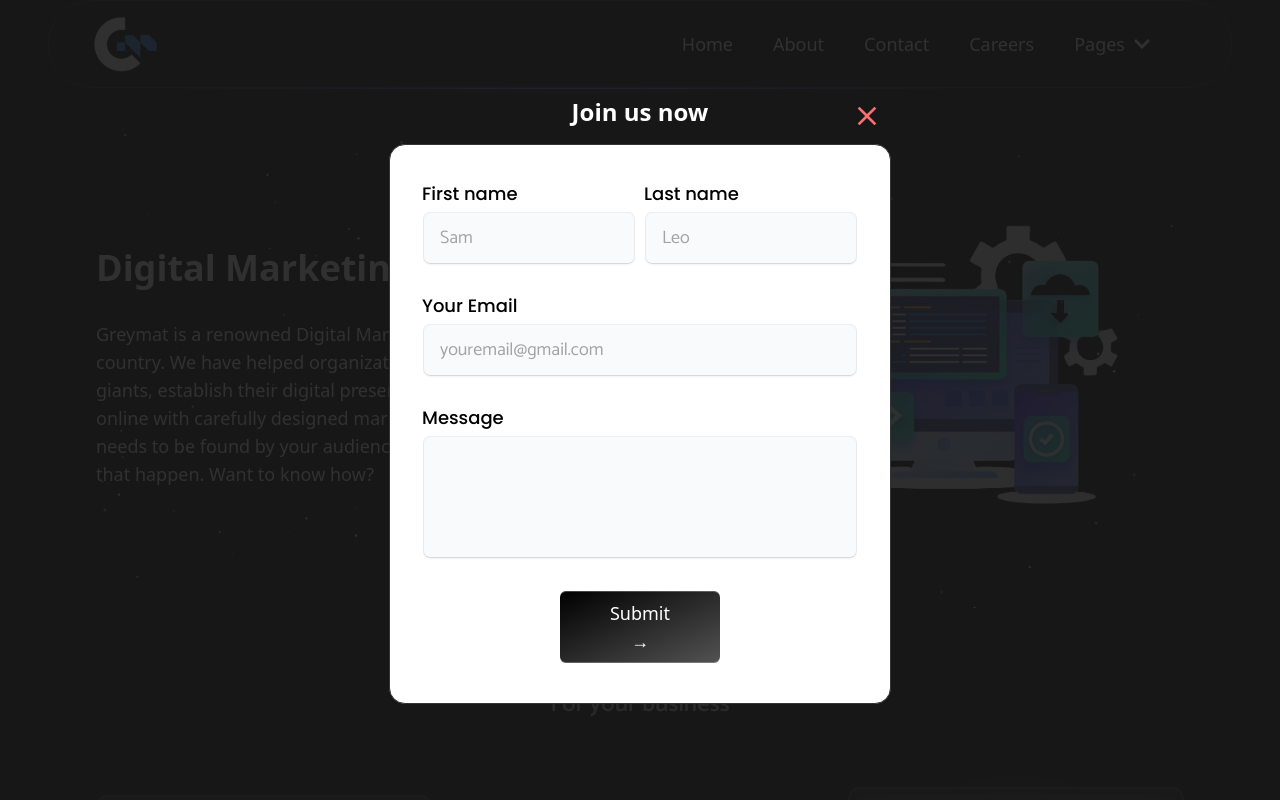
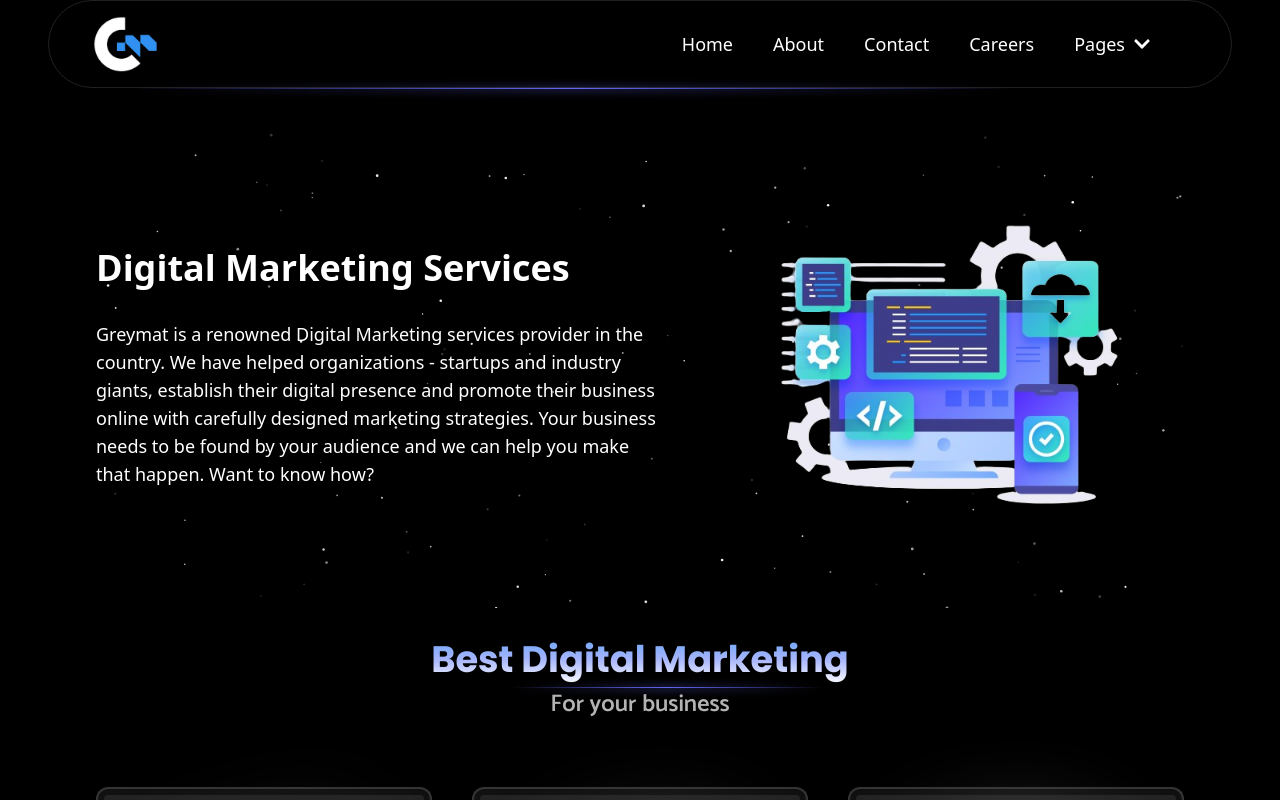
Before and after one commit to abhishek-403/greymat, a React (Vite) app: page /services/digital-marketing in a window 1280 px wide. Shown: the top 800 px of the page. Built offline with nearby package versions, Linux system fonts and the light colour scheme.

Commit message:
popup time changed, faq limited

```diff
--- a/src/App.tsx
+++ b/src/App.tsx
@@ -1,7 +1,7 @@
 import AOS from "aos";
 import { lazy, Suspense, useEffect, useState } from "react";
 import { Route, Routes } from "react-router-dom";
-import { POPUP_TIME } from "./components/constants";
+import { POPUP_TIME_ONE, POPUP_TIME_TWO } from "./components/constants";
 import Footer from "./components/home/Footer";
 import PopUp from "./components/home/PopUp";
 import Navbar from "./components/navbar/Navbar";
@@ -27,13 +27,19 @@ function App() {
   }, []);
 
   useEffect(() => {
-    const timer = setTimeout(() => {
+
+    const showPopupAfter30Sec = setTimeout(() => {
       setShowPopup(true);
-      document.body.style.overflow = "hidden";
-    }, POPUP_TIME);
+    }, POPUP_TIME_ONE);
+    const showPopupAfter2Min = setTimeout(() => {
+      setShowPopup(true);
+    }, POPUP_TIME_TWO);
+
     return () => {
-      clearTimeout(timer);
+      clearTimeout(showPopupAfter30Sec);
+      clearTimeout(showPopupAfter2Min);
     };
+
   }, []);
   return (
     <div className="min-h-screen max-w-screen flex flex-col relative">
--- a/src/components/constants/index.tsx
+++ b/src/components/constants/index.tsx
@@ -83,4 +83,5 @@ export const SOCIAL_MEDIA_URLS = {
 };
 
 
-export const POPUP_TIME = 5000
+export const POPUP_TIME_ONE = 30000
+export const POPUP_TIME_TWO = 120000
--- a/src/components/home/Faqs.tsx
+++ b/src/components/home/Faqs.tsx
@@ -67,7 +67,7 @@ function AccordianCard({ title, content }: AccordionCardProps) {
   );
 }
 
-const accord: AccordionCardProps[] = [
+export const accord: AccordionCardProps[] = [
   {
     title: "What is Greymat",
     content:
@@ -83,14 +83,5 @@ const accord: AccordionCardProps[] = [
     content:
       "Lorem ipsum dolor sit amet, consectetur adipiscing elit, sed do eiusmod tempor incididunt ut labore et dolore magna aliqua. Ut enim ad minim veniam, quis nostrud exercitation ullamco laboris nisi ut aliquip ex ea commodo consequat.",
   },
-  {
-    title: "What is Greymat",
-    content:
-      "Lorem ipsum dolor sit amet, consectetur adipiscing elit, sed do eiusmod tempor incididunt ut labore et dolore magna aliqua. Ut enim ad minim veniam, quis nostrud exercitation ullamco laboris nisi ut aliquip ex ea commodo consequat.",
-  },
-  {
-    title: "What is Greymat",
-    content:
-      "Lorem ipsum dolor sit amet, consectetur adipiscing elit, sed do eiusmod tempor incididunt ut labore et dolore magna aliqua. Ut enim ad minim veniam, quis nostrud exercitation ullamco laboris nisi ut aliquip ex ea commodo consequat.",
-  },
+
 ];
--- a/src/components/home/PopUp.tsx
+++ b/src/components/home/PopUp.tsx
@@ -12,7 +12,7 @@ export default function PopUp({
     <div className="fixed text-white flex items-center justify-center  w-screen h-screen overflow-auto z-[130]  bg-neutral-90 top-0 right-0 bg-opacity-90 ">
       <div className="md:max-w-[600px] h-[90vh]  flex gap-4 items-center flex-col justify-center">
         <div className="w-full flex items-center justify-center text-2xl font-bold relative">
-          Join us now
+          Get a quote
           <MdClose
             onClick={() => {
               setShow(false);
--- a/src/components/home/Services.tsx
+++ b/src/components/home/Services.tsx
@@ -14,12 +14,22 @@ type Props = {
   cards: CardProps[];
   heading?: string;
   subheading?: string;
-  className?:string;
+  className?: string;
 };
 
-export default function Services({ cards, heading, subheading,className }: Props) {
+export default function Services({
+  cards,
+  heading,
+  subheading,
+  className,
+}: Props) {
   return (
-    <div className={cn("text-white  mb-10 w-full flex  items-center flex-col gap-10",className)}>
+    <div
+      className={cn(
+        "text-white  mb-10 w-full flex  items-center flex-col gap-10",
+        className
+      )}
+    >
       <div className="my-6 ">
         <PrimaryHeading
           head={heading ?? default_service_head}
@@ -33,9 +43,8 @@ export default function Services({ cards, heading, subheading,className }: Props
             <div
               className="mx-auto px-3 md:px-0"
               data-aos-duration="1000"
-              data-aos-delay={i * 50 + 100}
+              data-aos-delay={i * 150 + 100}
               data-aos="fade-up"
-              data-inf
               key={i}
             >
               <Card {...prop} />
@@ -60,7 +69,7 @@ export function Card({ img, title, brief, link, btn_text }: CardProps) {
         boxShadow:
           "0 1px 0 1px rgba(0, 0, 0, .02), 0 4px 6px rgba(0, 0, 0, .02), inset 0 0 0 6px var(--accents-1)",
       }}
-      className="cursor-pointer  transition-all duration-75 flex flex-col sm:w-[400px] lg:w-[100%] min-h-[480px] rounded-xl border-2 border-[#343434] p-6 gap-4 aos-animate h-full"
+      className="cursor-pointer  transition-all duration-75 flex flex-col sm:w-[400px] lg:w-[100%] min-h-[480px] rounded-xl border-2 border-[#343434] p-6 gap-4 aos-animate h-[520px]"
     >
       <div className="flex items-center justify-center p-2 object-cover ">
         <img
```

────────

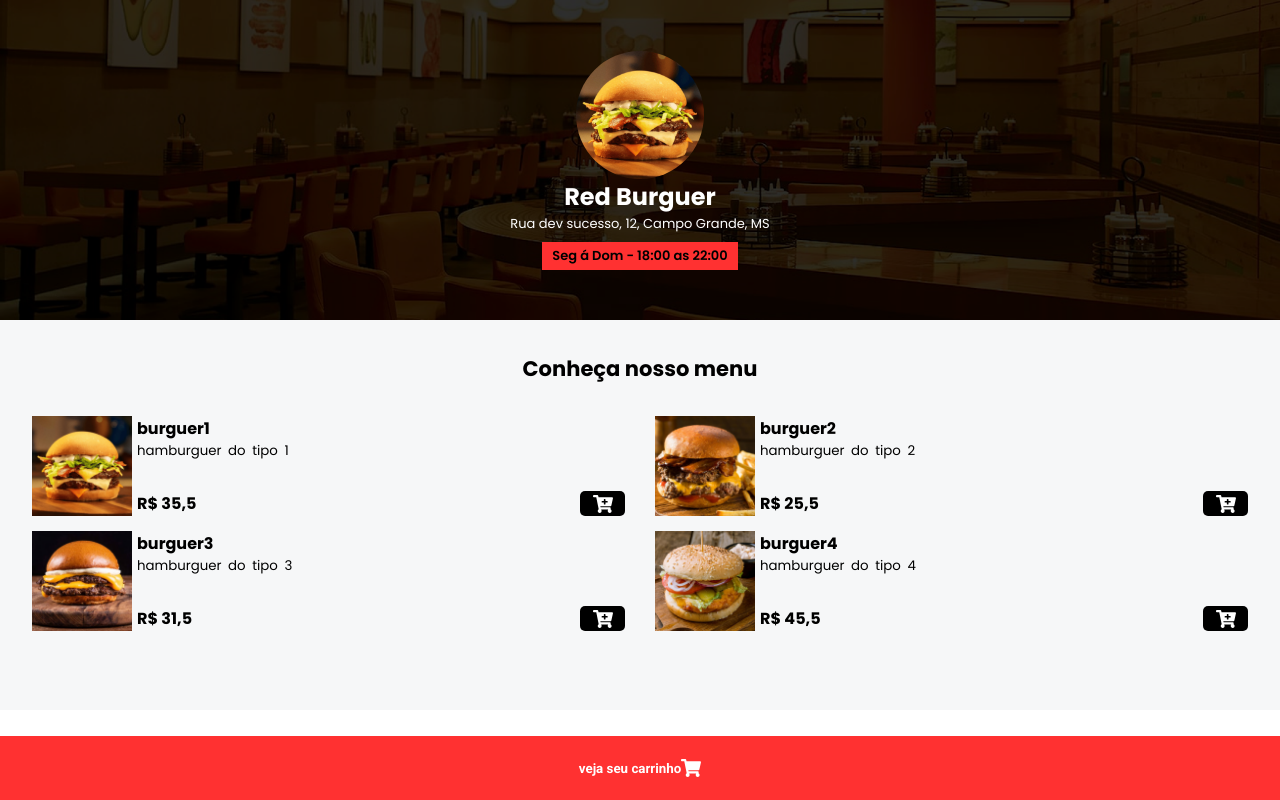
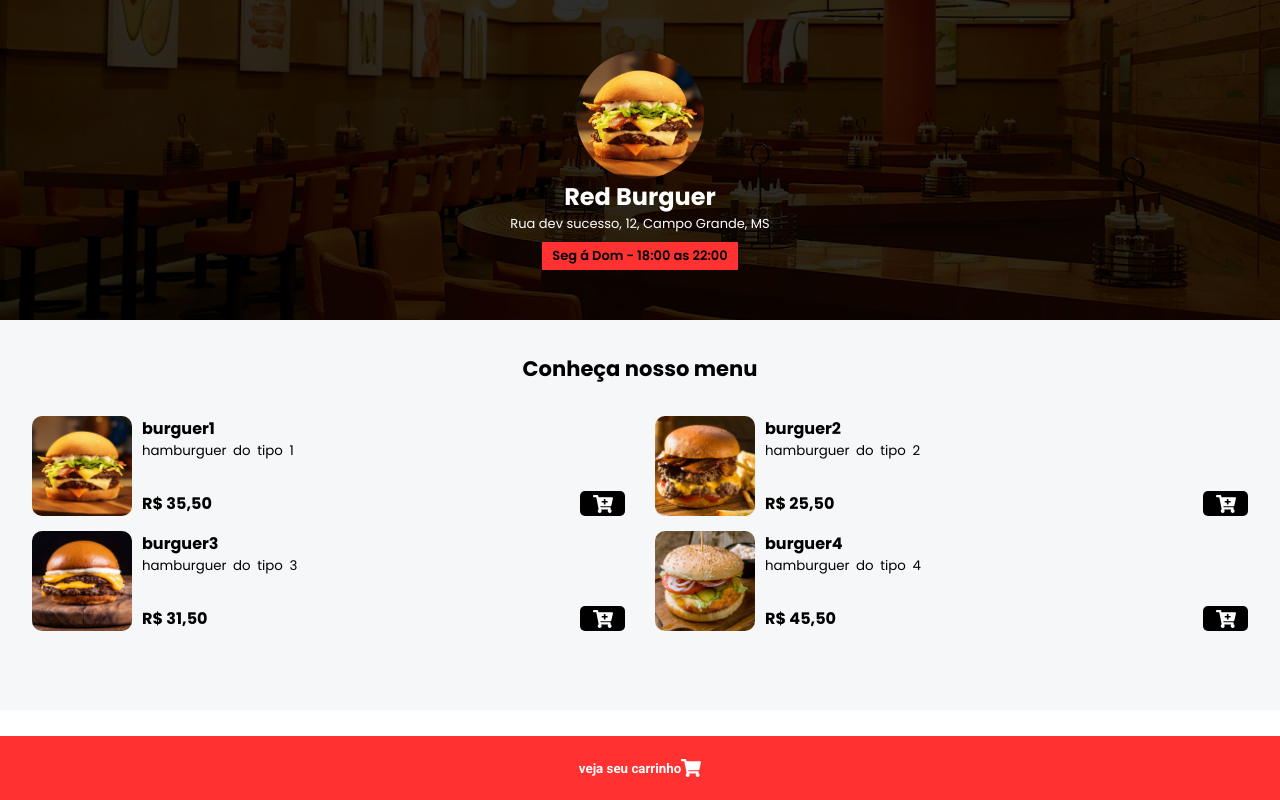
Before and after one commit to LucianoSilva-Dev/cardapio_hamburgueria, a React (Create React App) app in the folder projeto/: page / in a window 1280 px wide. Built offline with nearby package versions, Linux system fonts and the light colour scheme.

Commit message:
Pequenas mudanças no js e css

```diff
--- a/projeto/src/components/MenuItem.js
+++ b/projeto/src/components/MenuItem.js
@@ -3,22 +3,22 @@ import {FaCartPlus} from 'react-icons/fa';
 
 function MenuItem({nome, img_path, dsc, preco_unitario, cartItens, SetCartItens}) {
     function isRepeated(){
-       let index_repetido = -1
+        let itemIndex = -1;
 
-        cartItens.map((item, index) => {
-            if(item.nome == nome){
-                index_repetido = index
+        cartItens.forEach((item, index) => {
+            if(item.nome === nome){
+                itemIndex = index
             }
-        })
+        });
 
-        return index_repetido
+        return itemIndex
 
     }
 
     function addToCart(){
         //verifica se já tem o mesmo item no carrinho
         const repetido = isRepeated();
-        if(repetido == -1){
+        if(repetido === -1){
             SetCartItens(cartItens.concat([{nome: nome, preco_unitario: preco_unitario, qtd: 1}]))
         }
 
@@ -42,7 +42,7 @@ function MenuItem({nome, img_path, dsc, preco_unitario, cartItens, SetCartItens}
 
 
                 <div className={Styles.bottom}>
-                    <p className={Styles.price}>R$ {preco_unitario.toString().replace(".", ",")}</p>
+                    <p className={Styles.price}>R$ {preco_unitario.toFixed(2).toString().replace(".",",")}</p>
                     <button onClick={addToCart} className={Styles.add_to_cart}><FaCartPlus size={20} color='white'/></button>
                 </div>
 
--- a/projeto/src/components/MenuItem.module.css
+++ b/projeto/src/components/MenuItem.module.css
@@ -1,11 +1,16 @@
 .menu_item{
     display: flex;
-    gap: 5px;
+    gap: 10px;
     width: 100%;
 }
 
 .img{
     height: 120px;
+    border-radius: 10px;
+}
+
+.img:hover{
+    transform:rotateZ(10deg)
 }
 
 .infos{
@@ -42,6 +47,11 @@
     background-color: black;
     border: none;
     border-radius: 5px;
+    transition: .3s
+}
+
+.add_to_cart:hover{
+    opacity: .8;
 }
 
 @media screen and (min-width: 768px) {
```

────────

** EXERCISE **
A line belongs in the answer if it contains the word "flex"; copy every such line from the data above.

** SOLUTION **
     <div className="min-h-screen max-w-screen flex flex-col relative">
     <div className="fixed text-white flex items-center justify-center  w-screen h-screen overflow-auto z-[130]  bg-neutral-90 top-0 right-0 bg-opacity-90 ">
       <div className="md:max-w-[600px] h-[90vh]  flex gap-4 items-center flex-col justify-center">
         <div className="w-full flex items-center justify-center text-2xl font-bold relative">
-    <div className={cn("text-white  mb-10 w-full flex  items-center flex-col gap-10",className)}>
+        "text-white  mb-10 w-full flex  items-center flex-col gap-10",
-      className="cursor-pointer  transition-all duration-75 flex flex-col sm:w-[400px] lg:w-[100%] min-h-[480px] rounded-xl border-2 border-[#343434] p-6 gap-4 aos-animate h-full"
+      className="cursor-pointer  transition-all duration-75 flex flex-col sm:w-[400px] lg:w-[100%] min-h-[480px] rounded-xl border-2 border-[#343434] p-6 gap-4 aos-animate h-[520px]"
       <div className="flex items-center justify-center p-2 object-cover ">
     display: flex;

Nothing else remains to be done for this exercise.